This recap is a summary of our previous PHP The web scripting language in which WordPress is primarily architected. WordPress requires PHP 5.6.20 or higher meeting. It highlights the ideas and decisions which came up during that meeting, both as a means of documenting and to provide a quick overview for those who were unable to attend.
You can find this meeting’s chat log here.
The main focus of our recent meeting was reviewing the latest work around the upcoming php info widget A WordPress Widget is a small block that performs a specific function. You can add these widgets in sidebars also known as widget-ready areas on your web page. WordPress widgets were originally created to provide a simple and easy-to-use way of giving design and structure control of the WordPress theme to the user.. A reminder that this work is being tracked here.
- @schlessera presented the latest iteration of the widget for feedback which is this:
Notable features of this iteration:
- It is accessible.
- It is more in line with the other widgets.
- It makes the widget more noticeable when collapsed.
- It makes use of a dash-icon instead of a notice border for drawing attention
General consensus seemed to favor this latest iteration. However @johnjamesjacoby brought up some concerns about the verbiage and language still in the widget.
- Unnecessary “Click the button” type guidance
- Running an insecure version of PHP doesn’t mean that a quicker website is a quick update away. (Note, this feedback was also left as a comment in the previous meeting summary post.)
- Unusual for WordPress core Core is the set of software required to run WordPress. The Core Development Team builds WordPress. verbiage to have “this is how we do it” type phraseology.
- Let’s get this feedback on the trac An open source project by Edgewall Software that serves as a bug tracker and project management tool for WordPress. ticket Created for both bug reports and feature development on the bug tracker..
- While most of us don’t completely like what we have now, it’s been through multiple iterations including incorporating suggestions from design and editorial teams. So its “good enough” for now and we can iterate.
In the latter part of the meeting we focused on the following design comments:
- Use the color red only if insecure version, otherwise use yellow/orange.
- Collapse the nag by default.
Although it was brought up that it’s unlikely yellow/orange would ever be displayed because most scenarios will result in an insecure version of PHP prompting the widget to show, we agreed that its trivial to do conditional colors so it will be implemented.
However, the nag being collapsed by default is not a trivial change to make. There’s no prior art for that with the dashboard widgets. We decided to defer further discussion on this until the next meeting.
Since the meeting @johnjamesjacoby provided additional feedback in the trac ticket and @flixos90 took some of what he suggested and proposed another iteration for the widget:

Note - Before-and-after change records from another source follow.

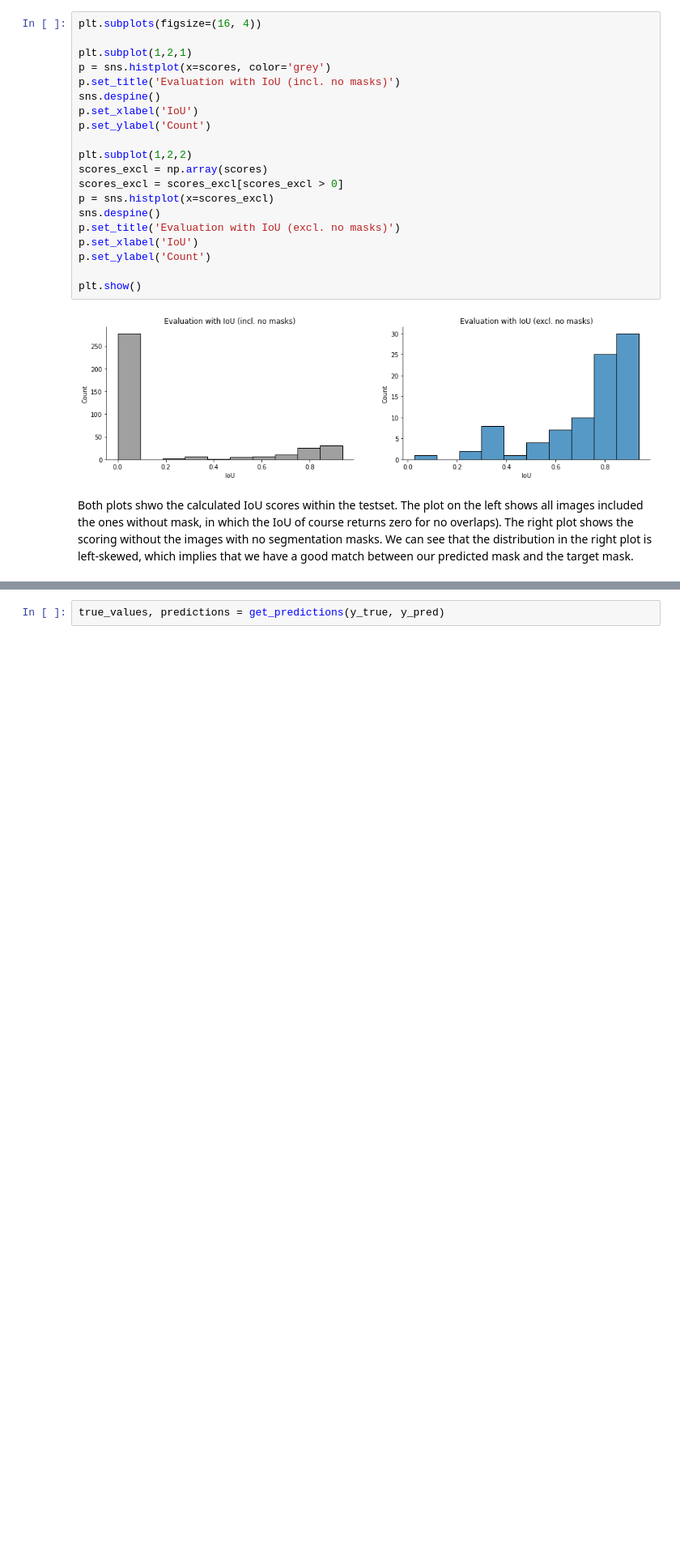
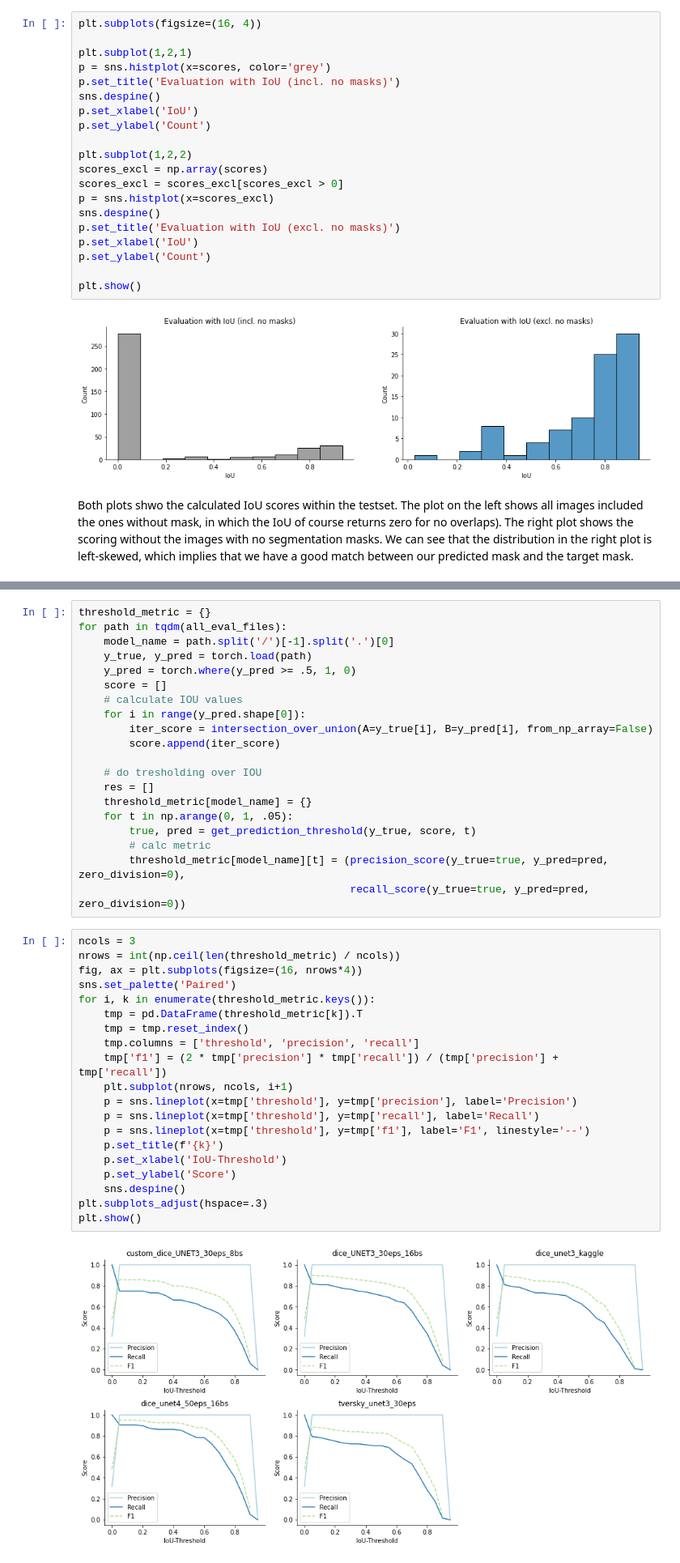
Before and after one commit to simsta1/brain-mri-semantic-segmentation, a Jupyter notebook: image_segment.ipynb, the cells around one changed output, grey strips where cells are left out. Shown at 81% size. Cells and saved outputs as stored; diff of their text form; blank space fills up the shorter version.

```diff
--- a/image_segment.ipynb
+++ b/image_segment.ipynb
@@ -636,3 +639,43 @@ def get_prediction_threshold(y_true, y_pred):
     return true_values, predictions
-# %%
-true_values, predictions = get_predictions(y_true, y_pred)
+# %%
+threshold_metric = {}
+for path in tqdm(all_eval_files):
+    model_name = path.split('/')[-1].split('.')[0]
+    y_true, y_pred = torch.load(path)
+    y_pred = torch.where(y_pred >= .5, 1, 0)
+    score = []
+    # calculate IOU values
+    for i in range(y_pred.shape[0]):
+        iter_score = intersection_over_union(A=y_true[i], B=y_pred[i], from_np_array=False)
+        score.append(iter_score)
+
+    # do tresholding over IOU
+    res = []
+    threshold_metric[model_name] = {}
+    for t in np.arange(0, 1, .05):
+        true, pred = get_prediction_threshold(y_true, score, t)
+        # calc metric
+        threshold_metric[model_name][t] = (precision_score(y_true=true, y_pred=pred, zero_division=0),
+                                           recall_score(y_true=true, y_pred=pred, zero_division=0))
+# %%
+ncols = 3
+nrows = int(np.ceil(len(threshold_metric) / ncols))
+fig, ax = plt.subplots(figsize=(16, nrows*4))
+sns.set_palette('Paired')
+for i, k in enumerate(threshold_metric.keys()):
+    tmp = pd.DataFrame(threshold_metric[k]).T
+    tmp = tmp.reset_index()
+    tmp.columns = ['threshold', 'precision', 'recall']
+    tmp['f1'] = (2 * tmp['precision'] * tmp['recall']) / (tmp['precision'] + tmp['recall'])
+    plt.subplot(nrows, ncols, i+1)
+    p = sns.lineplot(x=tmp['threshold'], y=tmp['precision'], label='Precision')
+    p = sns.lineplot(x=tmp['threshold'], y=tmp['recall'], label='Recall')
+    p = sns.lineplot(x=tmp['threshold'], y=tmp['f1'], label='F1', linestyle='--')
+    p.set_title(f'{k}')
+    p.set_xlabel('IoU-Threshold')
+    p.set_ylabel('Score')
+    sns.despine()
+plt.subplots_adjust(hspace=.3)
+plt.show()
+# %% [output]
+[figure, added]
```
Also changed, not shown: parts of 40 cells of this notebook.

Changes made in this iteration:
- Fix incorrect statement “WordPress has detected that your site is running on an insecure version of PHP, which means that a faster website is just a quick update away.” by removing the second part of that sentence. That furthermore makes it a more clear statement, and the aspect of speed is mentioned in the second paragraph anyway.

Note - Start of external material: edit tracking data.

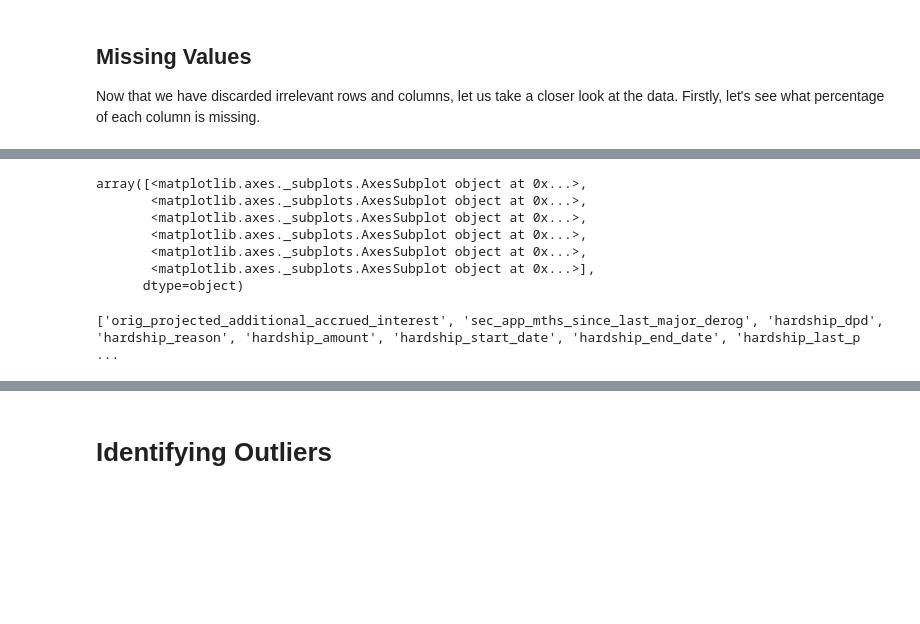
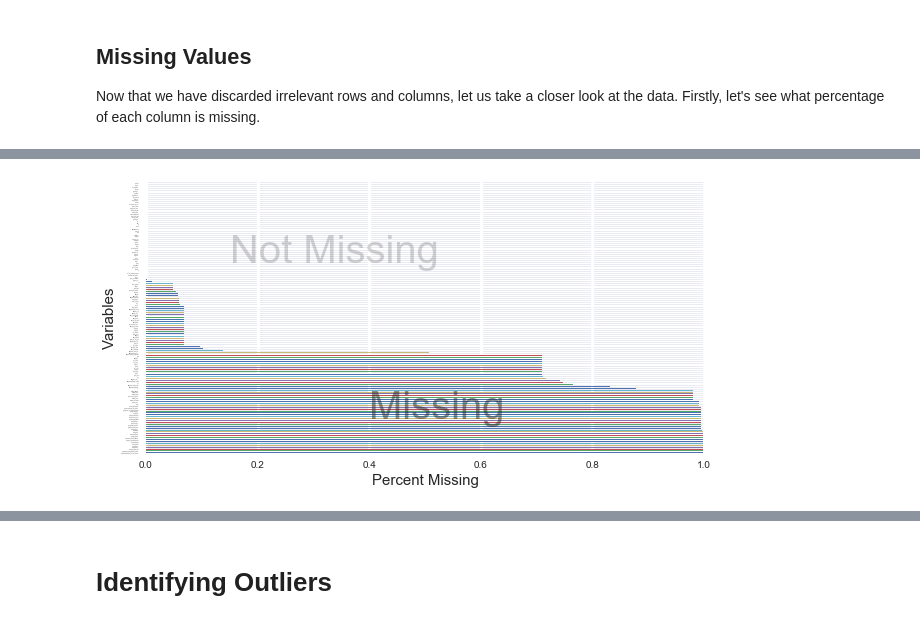
Before and after one commit to tloeber/Springboard, a Jupyter notebook: lending_club/lending_club_1.ipynb, the cells around one changed output, grey strips where cells are left out. Drawn from its saved outputs; the diff is of its cells as text; code cells hidden in the pictures; blank space fills up the shorter version.

Commit message:
Addresses missing values.

```diff
--- a/lending_club/lending_club_1.ipynb
+++ b/lending_club/lending_club_1.ipynb
@@ -55,7 +57,7 @@ This reveals that the first line contains comments and should thus be discarded
 # Importing data
 # %%
 # Get all the csv files in the data directory
-files = !ls data_raw/*.csv
+files = glob.glob('data_raw/*.csv')
 
 # Read those files into pandas
 df_list = [pd.read_csv(file, header=1, low_memory=False) for file in files]
@@ -172,4 +179,4 @@ Name: issue_d, dtype: object
 # %% [markdown]
 Now we can set the issue date and loan ID as a hierarchical index, and then sort the data by date:
 # %%
-all_data = all_data.set_index([pd.to_datetime(all_data.loc[:,'issue_d'], format='%b-%Y'), 'id']).sort_index()
+all_data['issue_d'] = pd.to_datetime(all_data.loc[:,'issue_d'], format='%b-%Y')
@@ -178,5 +183,5 @@ We will keep "issue_d" as a column (it will makes some things easier below), so
-# %%
-all_data.index.names = ['issue_date', 'id']
+# %%
+all_data = all_data.set_index(['issue_d', 'id']).sort_index()
 # %% [markdown]
 ## Dropping irrelevant columns
 
@@ -370,14 +217,0 @@ plt.show()
-# %%
-ax.ravel()[:6]
-# %% [output]
-array([<matplotlib.axes._subplots.AxesSubplot object at 0x...>,
-       <matplotlib.axes._subplots.AxesSubplot object at 0x...>,
-       <matplotlib.axes._subplots.AxesSubplot object at 0x...>,
-       <matplotlib.axes._subplots.AxesSubplot object at 0x...>,
-       <matplotlib.axes._subplots.AxesSubplot object at 0x...>,
-       <matplotlib.axes._subplots.AxesSubplot object at 0x...>],
-      dtype=object)
-# %%
-print(drop_continuous, drop_cat)
-# %% [output]
-['orig_projected_additional_accrued_interest', 'sec_app_mths_since_last_major_derog', 'hardship_dpd', 'hardship_reason', 'hardship_amount', 'hardship_start_date', 'hardship_end_date', 'hardship_last_p ...
@@ -385,0 +218,17 @@ assert(len(drop) == len(drop_continuous) + len(drop_cat))
+# %%
+# Calculate the proportion of missing values for each variable
+missing = (all_data.isnull().sum()/all_data.shape[0]).sort_values(ascending=False)
+
+# Plot proportion of missing values for each variable
+missing.plot(kind="barh", figsize=(10, 5))
+plt.xlim(0, 1)
+plt.xlabel('Percent Missing', fontsize=15)
+plt.ylabel('Variables', fontsize=15)
+plt.tick_params(axis='y', length=0, labelsize = 0)
+plt.grid(color="white", axis='x', linewidth=3)
+plt.text(x=.15, y=100, s='Not Missing', fontsize=40, alpha=.2)
+plt.text(x=.4, y=18, s='Missing', fontsize=40, alpha=.5)
+
+plt.show()
+# %% [output]
+[figure, added]
```
Also changed, not shown: parts of 43 cells of this notebook.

- Remove the whole last section that essentially just revolves around the user needing to click the button. It helps further shortening the copy, as requested by the design team, and was redundant.
- Left-align button and make it regular-size, as requested by the design team and in 41191.11.2.diff. @johnjamesjacoby We cannot shorten the button text itself, as “Learn more” makes it too unclear this link helps with updating PHP.
- If the PHP version is not insecure, but only out-of-date, show the icon with yellow color, as requested by the design team. This change is to be future-proof, but note that at this point, it will never be rendered this way because we show the notice only on 5.2 which is insecure.
Next meeting will take place on Monday April 30, 15:00 UTC in #core-php
- Followup on the latest iteration of the php widget.
- Decide on whether the widget will default to collapsed.
A reminder that if you have suggestions about the dashboard widget but cannot make the meeting, please leave a comment on this post (and/or comment in the trac ticket).